“Nobody wants to be scared when they go to school and I know that I don’t really feel safe at school,” said Cheyenne Garcia, a junior at Sand Creek High School and organizer of the protest.

Just a few weeks ago, Sand Creek High School had its own scare after one student got arrested when they were found carrying a loaded handgun on campus.

“It’s very scary going to school and being afraid of getting shot, you know, and there are so many school shootings nowadays, it’s like you don’t know if it’s going to happen to us next,” said Mylee Milton, a freshman at Sand Creek High School.

In 2023 there were 19 school shootings.
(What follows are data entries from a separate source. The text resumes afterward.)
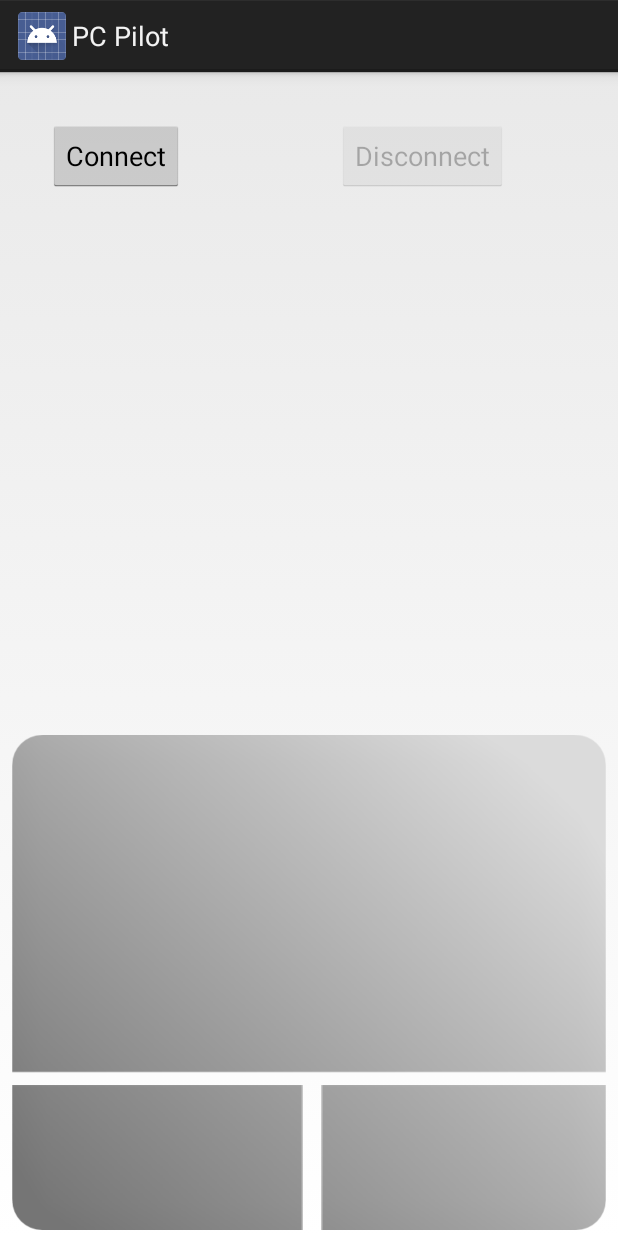
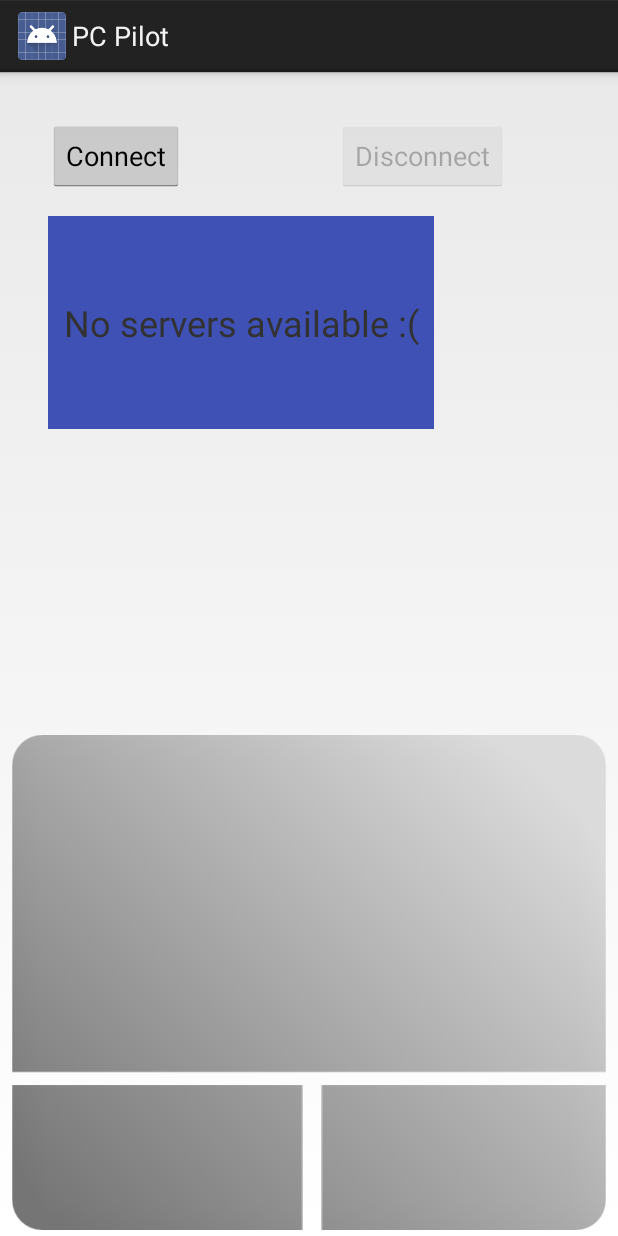
Before and after one commit to DziubanMaciej/PC-pilot, an Android app: the MainActivity screen opened directly, with no data from a screen before it, on a phone screen of 412 x 824 dp. Run offline under Robolectric (Android 15) with nearby library versions, the phone set to English and light mode, and no system bars; 2 statements that could not run were skipped.

Commit message:
[client] Add RecyclerView for displaying available servers

```diff
--- a/client/app/build.gradle
+++ b/client/app/build.gradle
@@ -28,4 +28,5 @@ dependencies {
     testImplementation 'junit:junit:4.12'
     androidTestImplementation 'com.android.support.test:runner:1.0.2'
     androidTestImplementation 'com.android.support.test.espresso:espresso-core:3.0.2'
+    implementation 'com.android.support:recyclerview-v7:27.1.1'
 }
--- a/client/app/src/main/kotlin/com/paijan/pcpilot/activity/MainActivity.kt
+++ b/client/app/src/main/kotlin/com/paijan/pcpilot/activity/MainActivity.kt
@@ -2,6 +2,8 @@ package com.paijan.pcpilot.activity
 
 import android.app.Activity
 import android.os.Bundle
+import android.support.v7.widget.DividerItemDecoration
+import android.support.v7.widget.LinearLayoutManager
 import android.view.View
 import android.widget.Button
 import com.paijan.pcpilot.R
@@ -13,6 +15,7 @@ import com.paijan.pcpilot.background_worker.connection_manager.DefaultConnection
 import com.paijan.pcpilot.utils.ActivityEnder
 import com.paijan.pcpilot.utils.ClientMessage
 import com.paijan.pcpilot.utils.ServerMessage
+import com.paijan.pcpilot.utils.ServerRecyclerViewAdapter
 import kotlinx.android.synthetic.main.activity_main.*
 import kotlinx.android.synthetic.main.activity_main.view.*
 import java.net.InetSocketAddress
@@ -34,6 +37,7 @@ class MainActivity : Activity() {
         setContentView(R.layout.activity_main)
         setupTouchPad()
         setupThreads()
+        setupServerList()
         updateButtonStates(false)
     }
 
@@ -51,6 +55,16 @@ class MainActivity : Activity() {
             connectionManager?.takeIf { it.isConnected() }?.let {
                 toSendMessages.add(ServerMessage.createMessageMoveCursor(it.getConnectedAddress(), x, y))
             }
+        }
+    }
+
+    private fun setupServerList() {
+        val adapter = ServerRecyclerViewAdapter(root_layout.serverListWrapper)
+        root_layout.serverList.apply {
+            val linearLayoutManager = LinearLayoutManager(this.context)
+            this.layoutManager = linearLayoutManager
+            this.adapter = adapter
+            this.addItemDecoration(DividerItemDecoration(this.context, linearLayoutManager.orientation))
         }
     }
 
--- /dev/null
+++ b/client/app/src/main/kotlin/com/paijan/pcpilot/custom_ui/SwapView.kt
@@ -0,0 +1,44 @@
+package com.paijan.pcpilot.custom_ui;
+
+import android.content.Context
+import android.util.AttributeSet
+import android.view.InflateException
+import android.view.View
+import android.widget.LinearLayout
+
+open class SwapView : LinearLayout {
+    constructor(context: Context?) : super(context)
+    constructor(context: Context?, attrs: AttributeSet?) : super(context, attrs)
+    constructor(context: Context?, attrs: AttributeSet?, defStyleAttr: Int) : super(context, attrs, defStyleAttr)
+
+    fun showView(index: Int) {
+        for (i in 0 until childCount) {
+            getChildAt(i).visibility = View.GONE
+        }
+        getChildAt(index).visibility = View.VISIBLE
+    }
+}
+
+class DualSwapView : SwapView {
+    constructor(context: Context?) : super(context)
+    constructor(context: Context?, attrs: AttributeSet?) : super(context, attrs)
+    constructor(context: Context?, attrs: AttributeSet?, defStyleAttr: Int) : super(context, attrs, defStyleAttr)
+
+    override fun onFinishInflate() {
+        super.onFinishInflate()
+        if (childCount != 2) throw InflateException("DualSwapView needs 2 subviews")
+    }
+
+    fun showEmptyView() {
+        showView(0)
+    }
+
+    fun showFullView() {
+        showView(1)
+    }
+
+    fun showView(full : Boolean) {
+        if (full) showFullView()
+        else showEmptyView()
+    }
+}
--- /dev/null
+++ b/client/app/src/main/kotlin/com/paijan/pcpilot/utils/ServerRecyclerViewAdapter.kt
@@ -0,0 +1,35 @@
+package com.paijan.pcpilot.utils
+
+import android.support.v7.widget.RecyclerView
+import android.view.ViewGroup
+import android.widget.Button
+import com.paijan.pcpilot.custom_ui.DualSwapView
+import java.net.InetSocketAddress
+
+class ServerRecyclerViewAdapter(private val dualSwapView: DualSwapView) : RecyclerView.Adapter<ServerRecyclerViewAdapter.ServerRecyclerViewHolder>() {
+    class ServerRecyclerViewHolder(val view: Button) : RecyclerView.ViewHolder(view)
+
+    val data = mutableListOf<InetSocketAddress>()
+
+    init {
+        registerAdapterDataObserver(object : RecyclerView.AdapterDataObserver() {
+            override fun onChanged() {
+                val isFull = itemCount > 0
+                dualSwapView.showView(isFull)
+            }
+        })
+        notifyDataSetChanged()
+    }
+
+    override fun onCreateViewHolder(parent: ViewGroup, viewType: Int): ServerRecyclerViewHolder {
+        return ServerRecyclerViewHolder(Button(parent.context))
+    }
+
+    override fun getItemCount(): Int {
+        return data.size
+    }
+
+    override fun onBindViewHolder(holder: ServerRecyclerViewHolder, position: Int) {
+        holder.view.text = data[position].toString()
+    }
+}
--- a/client/app/src/main/res/layout/activity_main.xml
+++ b/client/app/src/main/res/layout/activity_main.xml
@@ -101,4 +101,28 @@
         app:layout_constraintTop_toTopOf="@+id/guidelineHorizontalButtonsTop"
         tools:scaleType="fitXY" />
 
+    <com.paijan.pcpilot.custom_ui.DualSwapView
+        android:id="@+id/serverListWrapper"
+        android:layout_width="257dp"
+        android:layout_height="142dp"
+        android:layout_marginStart="32dp"
+        android:layout_marginTop="96dp"
+        android:background="@color/colorPrimary"
+        app:layout_constraintStart_toStartOf="parent"
+        app:layout_constraintTop_toTopOf="parent">
+
+        <TextView
+            android:layout_width="match_parent"
+            android:layout_height="match_parent"
+            android:gravity="center"
+
+            android:text="@string/no_servers_message"
+            android:textSize="24sp" />
+
+        <android.support.v7.widget.RecyclerView
+            android:id="@+id/serverList"
+            android:layout_width="match_parent"
+            android:layout_height="match_parent" />
+    </com.paijan.pcpilot.custom_ui.DualSwapView>
+
 </android.support.constraint.ConstraintLayout>
--- a/client/app/src/main/res/values/attr.xml
+++ b/client/app/src/main/res/values/attr.xml
@@ -2,4 +2,6 @@
 <resources>
     <declare-styleable name="TouchPad" />
     <declare-styleable name="TouchPadButton" />
+    <declare-styleable name="SwapView" />
+    <declare-styleable name="DualSwapView" />
 </resources>
--- a/client/app/src/main/res/values/strings.xml
+++ b/client/app/src/main/res/values/strings.xml
@@ -2,4 +2,5 @@
     <string name="app_name">PC Pilot</string>
     <string name="connect">Connect</string>
     <string name="disconnect">Disconnect</string>
+    <string name="no_servers_message">No servers available :(</string>
 </resources>
```
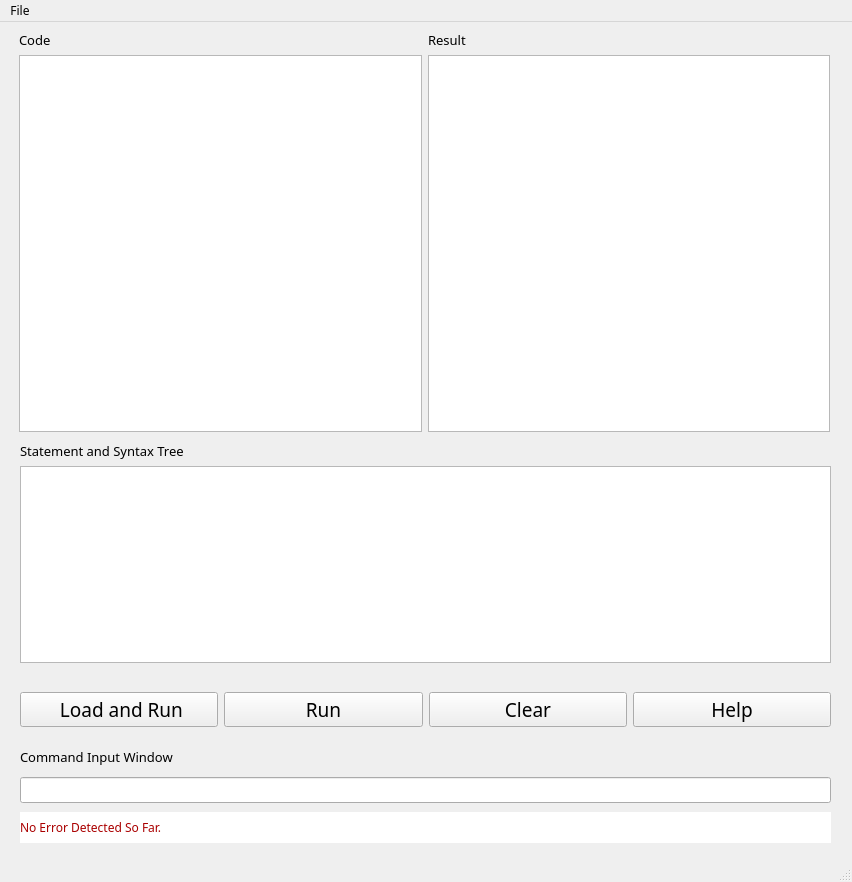
JolyneFr/MiniBasic, file mainwindow.ui: the form before one commit.
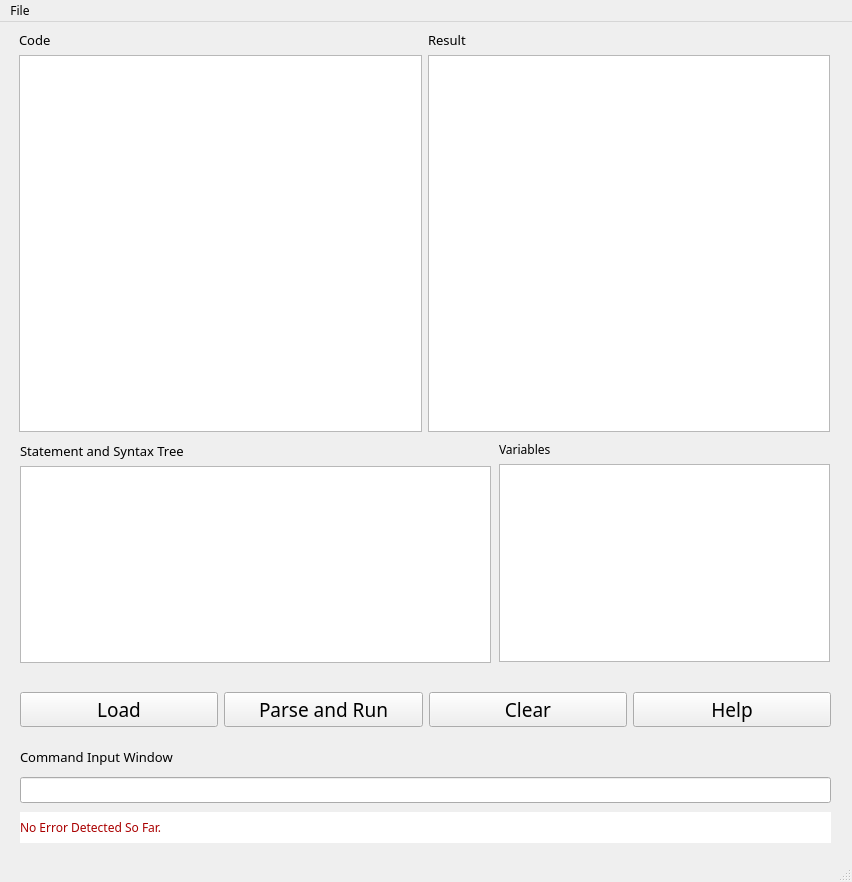
The form after the commit. Icons and pictures are not drawn.

What changed in the file:
```diff
--- a/mainwindow.ui
+++ b/mainwindow.ui
@@ -107,7 +107,7 @@
      <rect>
       <x>20</x>
       <y>420</y>
-      <width>811</width>
+      <width>471</width>
       <height>221</height>
      </rect>
     </property>
@@ -161,7 +161,7 @@
         <string>In fact, I recommend you edit your program in notebook first.</string>
        </property>
        <property name="text">
-        <string> Load and Run</string>
+        <string>Load</string>
        </property>
       </widget>
      </item>
@@ -183,7 +183,7 @@
         <string>In fact, I recommend you edit your program in notebook first.</string>
        </property>
        <property name="text">
-        <string>Run</string>
+        <string>Parse and Run</string>
        </property>
       </widget>
      </item>
@@ -302,6 +302,28 @@
      <string>No Error Detected So Far.</string>
     </property>
    </widget>
+   <widget class="QWidget" name="verticalLayoutWidget">
+    <property name="geometry">
+     <rect>
+      <x>499</x>
+      <y>419</y>
+      <width>331</width>
+      <height>221</height>
+     </rect>
+    </property>
+    <layout class="QVBoxLayout" name="gc_layout">
+     <item>
+      <widget class="QLabel" name="gc_label">
+       <property name="text">
+        <string>Variables</string>
+       </property>
+      </widget>
+     </item>
+     <item>
+      <widget class="QTextBrowser" name="gc_display"/>
+     </item>
+    </layout>
+   </widget>
   </widget>
   <widget class="QMenuBar" name="menuBar">
    <property name="geometry">
```
Left out of the diff: 5 changed lines with no effect on the pictures.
The most recent being at a high school in Denver and an elementary school in Nashville – which happened within one week of each other.

According to the Centers for Disease Control (CDC), gun violence is now the leading cause of death for American teens and children surpassing car accidents in 2020.

“So many kids have died this year and it just needs to stop,” said Garcia.

The principal and campus director of Sand Creek High School, Amy Sanchez-Martinez, said they encourage students to use their voices.

“The students today have come with a call to action for the community… They want to be heard, and as they’re becoming adults, it’s important that they learn how to do so,” said Sanchez-Martinez.

Around 50 students walked out at Pueblo East High School where students are called for action by lawmakers.

“We need stricter gun laws in our communities because, you know, we don’t need someone to come into our school with an assault rifle and just start shooting up the place,” said Devin Klock, a sophomore at Pueblo East High School and organizer of his school’s protest.

These were only a couple out of hundreds of walkouts happening this week across the country, coordinated through Students Demand Action.

Thousands of students marched out of their classrooms nationwide demanding action on gun violence.